Needed from the entries below: every line that holds the word "담당부서".

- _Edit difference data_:
.....

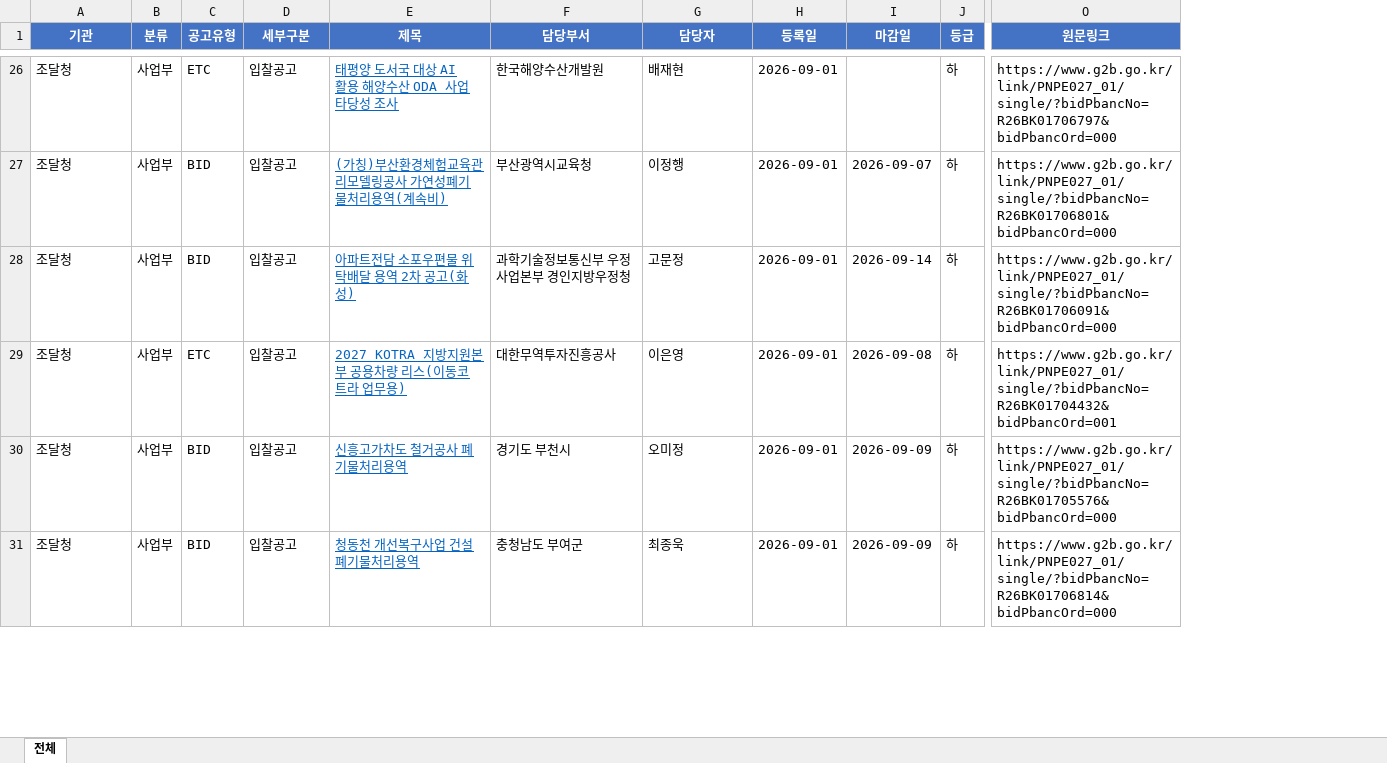
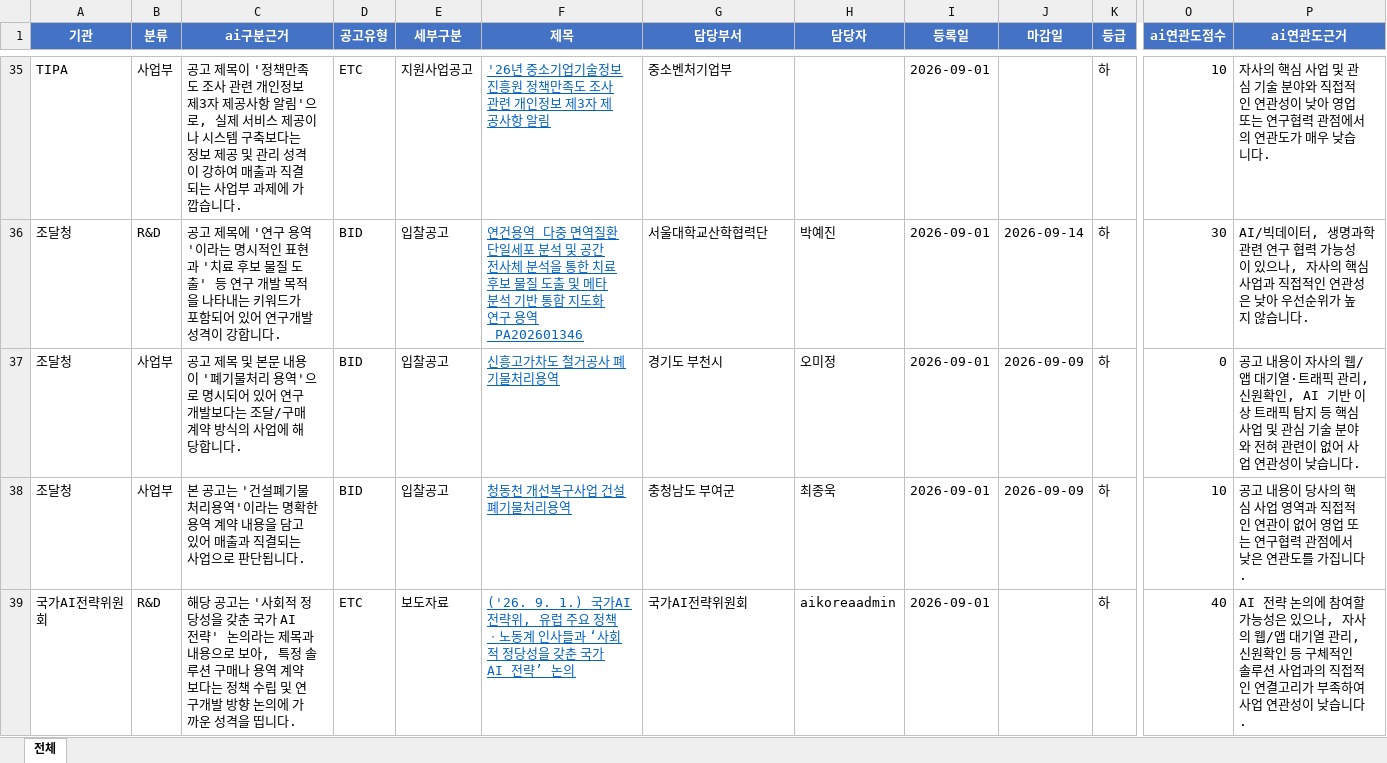
Before and after one commit to zayden-svg/Government-AX-project, an Excel workbook: Gov-Tracker_결과.xlsx, sheet 전체, drawn as a sheet; only a part is shown, gaps mark what is left out; values as stored, in another font and other column widths than the file's, no borders; removed rows and columns are numbered as before the commit, all else as after; rows hold the shown columns only; the diff covers the shown part only; the diff names each change by its address in the sheet, - before the commit and + after, or states it on an @@ line.

```diff
--- a/Gov-Tracker_결과.xlsx (sheet 전체)
+++ b/Gov-Tracker_결과.xlsx (sheet 전체)
+column C (ai구분근거), rows 35-38: 공고 제목이 '정책만족도 조사 관련 개인정보 제3자 제공사항 알림'으로, 실제 서비스 제공이나 시스템 구축보다는 정보 제공 및 관리 성격이 강하여 매출과 직결되는 사업부 과제에 가깝습니다. | 공고 제목에 '연구 용역'이라는 명시적인 표현과 '치료 후보 물질 도출' 등 연구 개발 목적을 나타내는 키워드가 포함되어 있어 연구개발 성격이 강합니다. | 공고 제목 및 본문 내용이 '폐기물처리 용역'으로 명시되어 있어 연구개발보다는 조달/구매 계약 방식의 사업에 해당합니다. | 본 공고는 '건설폐기물처리용역'이라는 명확한 용역 계약 내용을 담고 있어 매출과 직결되는 사업으로 판단됩니다.
+column O (ai연관도점수), rows 35-38: 10 | 30 | 0 | 10
+column P (ai연관도근거), rows 35-38: 자사의 핵심 사업 및 관심 기술 분야와 직접적인 연관성이 낮아 영업 또는 연구협력 관점에서의 연관도가 매우 낮습니다. | AI/빅데이터, 생명과학 관련 연구 협력 가능성이 있으나, 자사의 핵심 사업과 직접적인 연관성은 낮아 우선순위가 높지 않습니다. | 공고 내용이 자사의 웹/앱 대기열·트래픽 관리, 신원확인, AI 기반 이상 트래픽 탐지 등 핵심 사업 및 관심 기술 분야와 전혀 관련이 없어 사업 연관성이 낮습니다. | 공고 내용이 당사의 핵심 사업 영역과 직접적인 연관이 없어 영업 또는 연구협력 관점에서 낮은 연관도를 가집니다.
-column O (원문링크), rows 26-27: https://www.g2b.go.kr/link/PNPE027_01/single/?bidPbancNo=R26BK01706797&bidPbancOrd=000 | https://www.g2b.go.kr/link/PNPE027_01/single/?bidPbancNo=R26BK01706801&bidPbancOrd=000; rows 30-31: https://www.g2b.go.kr/link/PNPE027_01/single/?bidPbancNo=R26BK01705576&bidPbancOrd=000 | https://www.g2b.go.kr/link/PNPE027_01/single/?bidPbancNo=R26BK01706814&bidPbancOrd=000
-A35 (기관): 조달청
+A35 (기관): TIPA
-E35 (세부구분): 입찰공고
+E35 (세부구분): 지원사업공고
-F35 (제목): 태평양 도서국 대상 AI 활용 해양수산 ODA 사업 타당성 조사
+F35 (제목): '26년 중소기업기술정보진흥원 정책만족도 조사 관련 개인정보 제3자 제공사항 알림
-G35 (담당부서): 한국해양수산개발원
+G35 (담당부서): 중소벤처기업부
-H35 (담당자): 배재현
+H35 (담당자): (empty)
-B36 (분류): 사업부
+B36 (분류): R&D
-F36 (제목): (가칭)부산환경체험교육관 리모델링공사 가연성폐기물처리용역(계속비)
+F36 (제목): 연건용역_다중 면역질환 단일세포 분석 및 공간 전사체 분석을 통한 치료 후보 물질 도출 및 메타 분석 기반 통합 지도화 연구 용역_PA202601346
-G36 (담당부서): 부산광역시교육청
+G36 (담당부서): 서울대학교산학협력단
-H36 (담당자): 이정행
+H36 (담당자): 박예진
-J36 (마감일): 2026-09-07
+J36 (마감일): 2026-09-14
-row 28: 조달청 | 사업부 | BID | 입찰공고 | 아파트전담 소포우편물 위탁배달 용역 2차 공고(화성) | 과학기술정보통신부 우정사업본부 경인지방우정청 | 고문정 | 2026-09-01 | 2026-09-14 | 하 | https://www.g2b.go.kr/link/PNPE027_01/single/?bidPbancNo=R26BK01706091&bidPbancOrd=000
-row 29: 조달청 | 사업부 | ETC | 입찰공고 | 2027 KOTRA 지방지원본부 공용차량 리스(이동코트라 업무용) | 대한무역투자진흥공사 | 이은영 | 2026-09-01 | 2026-09-08 | 하 | https://www.g2b.go.kr/link/PNPE027_01/single/?bidPbancNo=R26BK01704432&bidPbancOrd=001
+row 39: 국가AI전략위원회 | R&D | 해당 공고는 '사회적 정당성을 갖춘 국가 AI 전략' 논의라는 제목과 내용으로 보아, 특정 솔루션 구매나 용역 계약보다는 정책 수립 및 연구개발 방향 논의에 가까운 성격을 띱니다. | ETC | 보도자료 | ('26. 9. 1.) 국가AI전략위, 유럽 주요 정책ㆍ노동계 인사들과 ‘사회적 정당성을 갖춘 국가 AI 전략’ 논의 | 국가AI전략위원회 | aikoreaadmin | 2026-09-01 |  | 하 | 40 | AI 전략 논의에 참여할 가능성은 있으나, 자사의 웹/앱 대기열 관리, 신원확인 등 구체적인 솔루션 사업과의 직접적인 연결고리가 부족하여 사업 연관성이 낮습니다.
```
Also changed, not shown: 23 added rows, 71 removed rows, 3 moved rows, 66 edited cells and cell formats elsewhere in this sheet, 10 other files.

.....

- _Answer to the problem_:
-G35 (담당부서): 한국해양수산개발원
+G35 (담당부서): 중소벤처기업부
-G36 (담당부서): 부산광역시교육청
+G36 (담당부서): 서울대학교산학협력단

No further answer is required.